NC Commissioner Troxler: North Carolina Achieves HPAI-Free Status
North Carolina has been designated High Path Avian Influenza-free by the World Organization for Animal Health. This designation means that the state can resume exports and international trade for poultry products.
Under WOAH guidelines, HPAI-free status can be declared after the disease has been eliminated on all affected farms and no new infections are detected during a 28-day waiting period.
- I know that over the past 8 months we have revisited High Path Avian Influenza on this program several times.
- Today I am here to announce good news. The World Organization for Animal Health has designated North Carolina as HPAI-free. This designation means that the state can resume exports and international trade for poultry products.
- This designation is achieved after all signs of the virus have been eliminated.
- High Path Avian Influenza is a disease that does have trade implications.

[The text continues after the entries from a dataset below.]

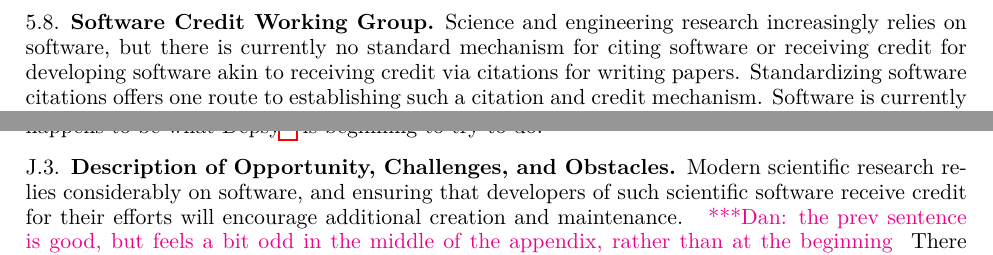
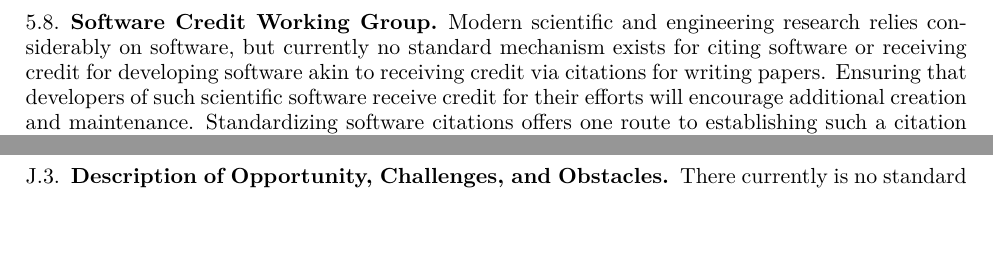
Before and after one commit to WSSSPE/meetings, a LaTeX paper (WSSSPE3/report/WSSSPE3_review.tex, which reads WSSSPE3/report/wg_appendix_software_credit.tex, WSSSPE3/report/wg_main_software_credit.tex): two parts of pages 18 and 35 of 38, joined at a grey line, cut so that both start at the same text, the shorter picture padded with empty space. Compiled offline with pdfLaTeX.

Commit message:
Moved sentence from SC appendix to main section

```diff
--- a/WSSSPE3/report/wg_appendix_software_credit.tex
+++ b/WSSSPE3/report/wg_appendix_software_credit.tex
@@ -193,11 +193,7 @@ Depsy\footnote{Depsy: \url{https://depsy.org}} is beginning to try to do.
 \subsection{Description of Opportunity, Challenges, and Obstacles}
 %%%%%%%%%%%%%%%%%%%%%%%%%%%%%%%%%%%%%%%%%%%%%%%%%%%%%%%%%%%%
 
-Modern scientific research relies considerably on software, and ensuring that
-developers of such scientific software receive credit for their efforts will
-encourage additional creation and maintenance. \katznote{the prev sentence is
-good, but feels a bit odd in the middle of the appendix, rather than at the
-beginning} There currently is no standard mechanism for citing software or
+There currently is no standard mechanism for citing software or
 receiving credit for software (akin to publications/citations). Software is
 eligible for DOI assignment, but DOI metadata fields are not well tuned or
 standardized for software (vs.\ publications). Some software providers apply for
--- a/WSSSPE3/report/wg_main_software_credit.tex
+++ b/WSSSPE3/report/wg_main_software_credit.tex
@@ -5,9 +5,11 @@
 
 %\subsubsection{Why it is important}
 
-Science and engineering research increasingly relies on software, but there is
-currently no standard mechanism for citing software or receiving credit for
-developing software akin to receiving credit via citations for writing papers.
+Modern scientific and engineering research relies considerably on software,
+but currently no standard mechanism exists for citing software or receiving
+credit for developing software akin to receiving credit via citations for
+writing papers. Ensuring that developers of such scientific software receive
+credit for their efforts will encourage additional creation and maintenance.
 Standardizing software citations offers one route to establishing such a
 citation and credit mechanism. Software is currently eligible for DOI
 assignment, but DOI metadata fields are not well tuned for software compared to
```
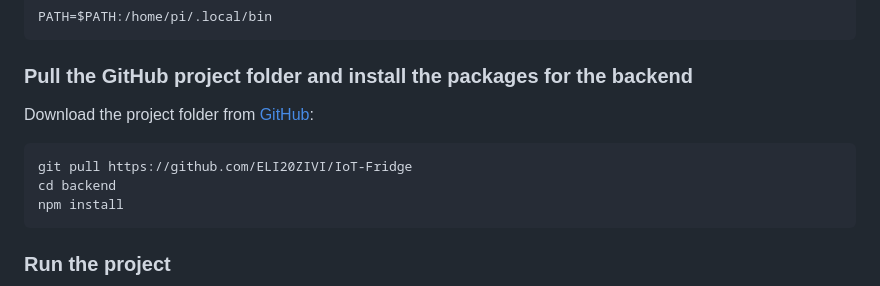
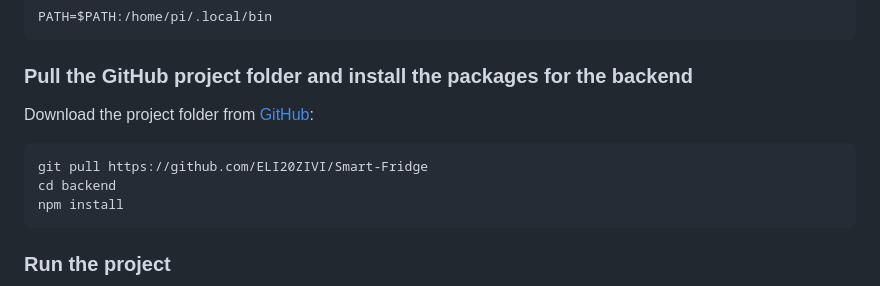
Before and after one commit to ELI20ZIVI/Smart-Fridge, a Markdown page: README.md, the part around one of its changes. Drawn GitHub-style.

````diff
--- a/README.md
+++ b/README.md
@@ -215,5 +215,5 @@ Download the project folder from [GitHub](https://github.com/ELI20ZIVI/IoT-Fridg
 ```bash
-git pull https://github.com/ELI20ZIVI/IoT-Fridge
+git pull https://github.com/ELI20ZIVI/Smart-Fridge
 cd backend
 npm install
 ```
````
Also changed, not shown: other parts of README.md (+1 -1 lines).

Which is why when a country has a case it is required that it be reported to the World Organization for Animal Health.
- Since January, when migratory birds traveling through the state tested positive for HPAI, we have been on high alert.
- Our Veterinary Division, poultry companies, commodity organizations and several other federal and state agencies worked together communicate with farmers and backyard bird owners the dangers of HPAI and ways to protect their flocks.

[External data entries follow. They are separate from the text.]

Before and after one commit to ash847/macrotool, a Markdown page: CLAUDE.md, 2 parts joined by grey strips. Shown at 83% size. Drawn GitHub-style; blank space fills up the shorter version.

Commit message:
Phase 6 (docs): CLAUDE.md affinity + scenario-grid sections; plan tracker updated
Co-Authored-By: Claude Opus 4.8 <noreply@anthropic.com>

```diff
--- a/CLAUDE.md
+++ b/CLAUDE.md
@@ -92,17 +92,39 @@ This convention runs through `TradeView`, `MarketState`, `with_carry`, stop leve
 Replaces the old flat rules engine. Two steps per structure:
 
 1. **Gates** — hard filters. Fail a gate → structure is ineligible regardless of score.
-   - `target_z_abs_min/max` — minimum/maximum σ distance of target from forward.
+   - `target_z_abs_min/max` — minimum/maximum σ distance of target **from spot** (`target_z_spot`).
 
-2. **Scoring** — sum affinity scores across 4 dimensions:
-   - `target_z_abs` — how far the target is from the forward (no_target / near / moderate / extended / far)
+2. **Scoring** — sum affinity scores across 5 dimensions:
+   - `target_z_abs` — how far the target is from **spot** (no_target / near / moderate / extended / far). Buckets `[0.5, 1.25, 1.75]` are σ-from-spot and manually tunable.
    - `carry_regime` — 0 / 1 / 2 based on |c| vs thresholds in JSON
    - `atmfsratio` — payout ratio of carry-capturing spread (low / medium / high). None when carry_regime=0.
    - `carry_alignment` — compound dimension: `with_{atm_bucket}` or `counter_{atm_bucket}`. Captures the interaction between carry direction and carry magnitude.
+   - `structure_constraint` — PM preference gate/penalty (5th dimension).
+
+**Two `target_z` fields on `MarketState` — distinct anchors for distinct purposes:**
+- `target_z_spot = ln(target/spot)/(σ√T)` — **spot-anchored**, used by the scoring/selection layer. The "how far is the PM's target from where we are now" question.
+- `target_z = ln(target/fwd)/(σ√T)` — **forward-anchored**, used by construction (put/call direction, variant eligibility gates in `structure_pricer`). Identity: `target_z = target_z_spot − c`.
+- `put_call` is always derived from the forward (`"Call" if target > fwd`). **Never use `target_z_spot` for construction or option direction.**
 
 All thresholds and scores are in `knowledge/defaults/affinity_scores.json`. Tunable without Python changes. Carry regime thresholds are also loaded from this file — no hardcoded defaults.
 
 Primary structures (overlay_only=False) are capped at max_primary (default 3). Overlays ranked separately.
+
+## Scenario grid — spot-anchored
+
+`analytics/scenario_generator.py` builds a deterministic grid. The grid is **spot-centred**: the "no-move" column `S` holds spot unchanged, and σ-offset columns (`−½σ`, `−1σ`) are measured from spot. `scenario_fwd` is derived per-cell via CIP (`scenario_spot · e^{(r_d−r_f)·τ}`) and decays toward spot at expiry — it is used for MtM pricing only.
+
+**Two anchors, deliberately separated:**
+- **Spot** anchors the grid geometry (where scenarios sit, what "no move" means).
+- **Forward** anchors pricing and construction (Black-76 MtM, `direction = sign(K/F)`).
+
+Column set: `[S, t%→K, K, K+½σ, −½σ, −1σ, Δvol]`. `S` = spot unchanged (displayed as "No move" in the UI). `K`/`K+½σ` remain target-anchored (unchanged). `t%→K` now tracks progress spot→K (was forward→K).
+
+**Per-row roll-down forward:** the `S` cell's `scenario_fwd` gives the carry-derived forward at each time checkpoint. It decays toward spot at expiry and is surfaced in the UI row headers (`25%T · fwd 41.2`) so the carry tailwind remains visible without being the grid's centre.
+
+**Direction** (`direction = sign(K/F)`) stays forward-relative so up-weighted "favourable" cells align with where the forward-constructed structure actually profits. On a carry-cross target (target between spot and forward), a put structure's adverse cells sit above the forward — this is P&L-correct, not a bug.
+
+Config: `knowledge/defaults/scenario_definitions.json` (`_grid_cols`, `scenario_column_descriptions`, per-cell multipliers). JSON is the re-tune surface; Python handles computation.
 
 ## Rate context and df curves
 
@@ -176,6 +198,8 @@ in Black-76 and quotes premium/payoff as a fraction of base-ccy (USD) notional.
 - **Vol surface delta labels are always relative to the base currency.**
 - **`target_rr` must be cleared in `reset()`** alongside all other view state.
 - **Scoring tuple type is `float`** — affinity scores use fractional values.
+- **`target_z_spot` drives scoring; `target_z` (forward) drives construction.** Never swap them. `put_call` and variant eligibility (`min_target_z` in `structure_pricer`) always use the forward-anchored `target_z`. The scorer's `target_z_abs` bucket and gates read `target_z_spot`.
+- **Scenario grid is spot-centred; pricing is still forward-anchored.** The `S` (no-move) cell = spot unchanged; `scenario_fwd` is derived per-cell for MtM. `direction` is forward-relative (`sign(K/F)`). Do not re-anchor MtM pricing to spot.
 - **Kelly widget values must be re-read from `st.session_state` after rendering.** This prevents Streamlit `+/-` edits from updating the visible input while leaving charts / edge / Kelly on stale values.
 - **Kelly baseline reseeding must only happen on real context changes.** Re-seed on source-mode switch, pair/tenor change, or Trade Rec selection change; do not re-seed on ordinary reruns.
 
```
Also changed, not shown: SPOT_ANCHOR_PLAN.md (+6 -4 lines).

- Nine of our poultry farms tested positive for HPAI in March and April, resulting in a statewide ban on poultry shows and sales from April through June 1. Our swift response quickly controlled the outbreak.

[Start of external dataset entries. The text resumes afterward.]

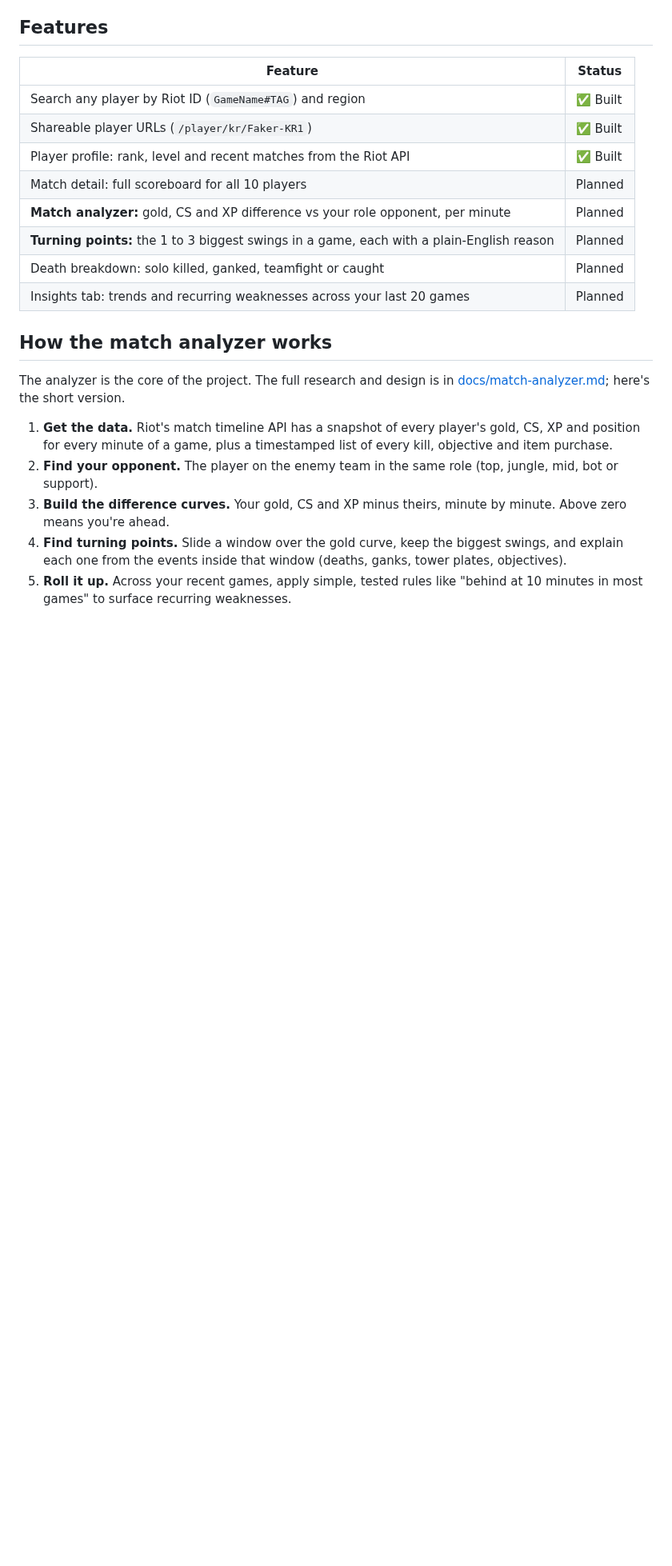
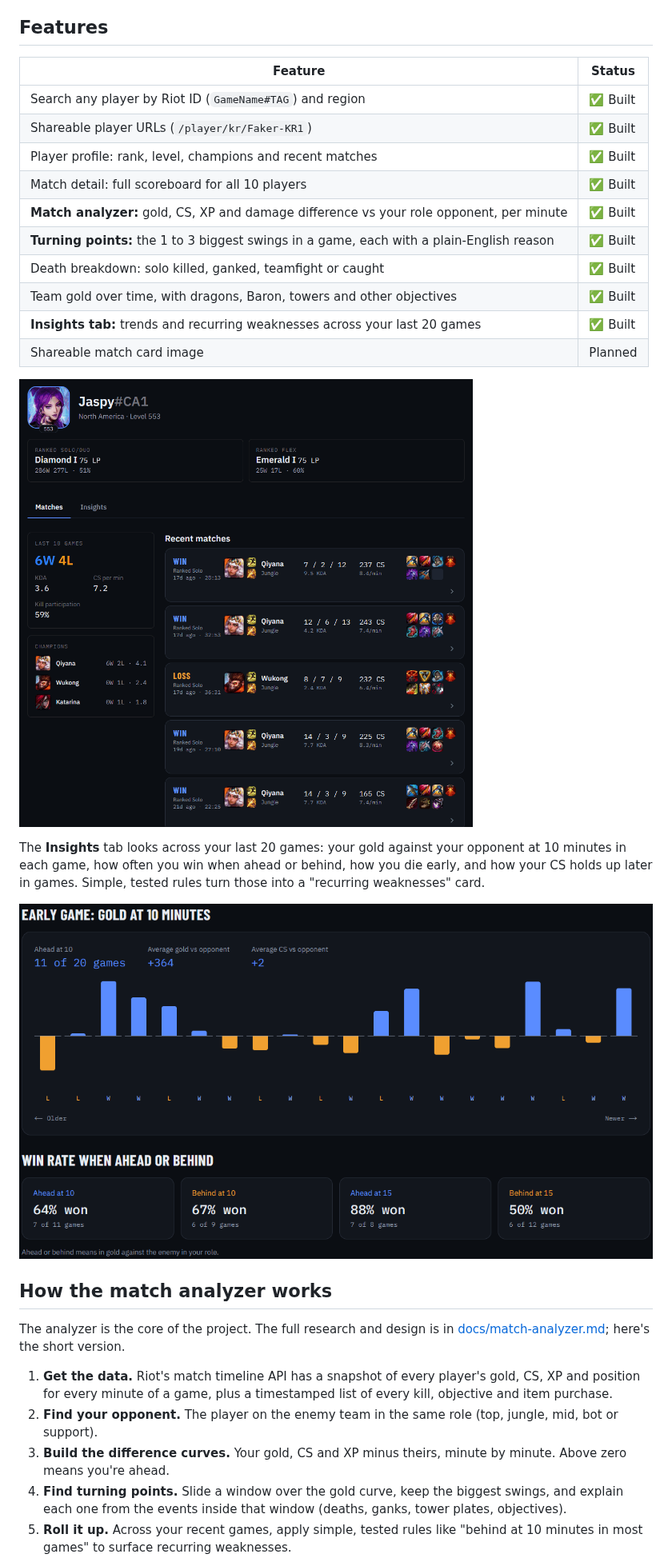
Before and after one commit to Jaspyplayz/League-Web-App, a Markdown page: README.md, the part around one of its changes. Shown at 80% size. GitHub-like rendering; pictures changed too: docs/screenshots/insights.png (added), docs/screenshots/player-profile.png (added); blank space fills up the shorter version.

```diff
--- a/README.md
+++ b/README.md
@@ -30,12 +23,20 @@ Across your recent games it turns those moments into patterns you can act on, li
 |---|---|
 | Search any player by Riot ID (`GameName#TAG`) and region | ✅ Built |
 | Shareable player URLs (`/player/kr/Faker-KR1`) | ✅ Built |
-| Player profile: rank, level and recent matches from the Riot API | ✅ Built |
-| Match detail: full scoreboard for all 10 players | Planned |
-| **Match analyzer:** gold, CS and XP difference vs your role opponent, per minute | Planned |
-| **Turning points:** the 1 to 3 biggest swings in a game, each with a plain-English reason | Planned |
-| Death breakdown: solo killed, ganked, teamfight or caught | Planned |
-| Insights tab: trends and recurring weaknesses across your last 20 games | Planned |
+| Player profile: rank, level, champions and recent matches | ✅ Built |
+| Match detail: full scoreboard for all 10 players | ✅ Built |
+| **Match analyzer:** gold, CS, XP and damage difference vs your role opponent, per minute | ✅ Built |
+| **Turning points:** the 1 to 3 biggest swings in a game, each with a plain-English reason | ✅ Built |
+| Death breakdown: solo killed, ganked, teamfight or caught | ✅ Built |
+| Team gold over time, with dragons, Baron, towers and other objectives | ✅ Built |
+| **Insights tab:** trends and recurring weaknesses across your last 20 games | ✅ Built |
+| Shareable match card image | Planned |
+
+![Player profile with ranked standing, champions and recent matches](docs/screenshots/player-profile.png)
+
+The **Insights** tab looks across your last 20 games: your gold against your opponent at 10 minutes in each game, how often you win when ahead or behind, how you die early, and how your CS holds up later in games. Simple, tested rules turn those into a "recurring weaknesses" card.
+
+![Insights: gold at 10 minutes in each of the last 20 games, and win rate when ahead or behind](docs/screenshots/insights.png)
 
 ## How the match analyzer works
 
```
Also changed, not shown: other parts of README.md (+23 -25 lines), docs/screenshots/README.md (+9 -11 lines), docs/screenshots/match-analysis.png (added).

- Achieving HPAI-free status is the last step we needed as a state to put this outbreak behind us.
- Even though we have achieved HPAI-free status, it is likely that the avian influenza virus is still circulating in the wild bird population.
- Poultry owners need to continue to follow strict biosecurity and minimize exposure to wild birds as much as possible.
- This HPAI outbreak affected 400 poultry farms in 38 states since February. In North Carolina, more than 110,000 turkeys and 371,000 broilers were depopulated on the six turkey farms and three broiler farms in Johnston and Wayne counties that tested positive.
- Broilers, or chicken raised for meat, are the top agricultural commodity for North Carolina, representing more than $3.6 billion in cash receipts for farmers annually. More than 916 million broilers are raised each year in the state.
- North Carolina also ranks first in the nation in poultry and egg cash receipts and is the second-largest turkey-producing state in the nation, raising more than 31 million turkeys annually.
- North Carolina exported over $417 Million worth of poultry and poultry products in 2021.
- I would like to thank our poultry producers and backyard flock owners for their cooperation over the last several months. Our goal is to keep flocks healthy and we appreciate everyone who did their part to help control HPAI in our state.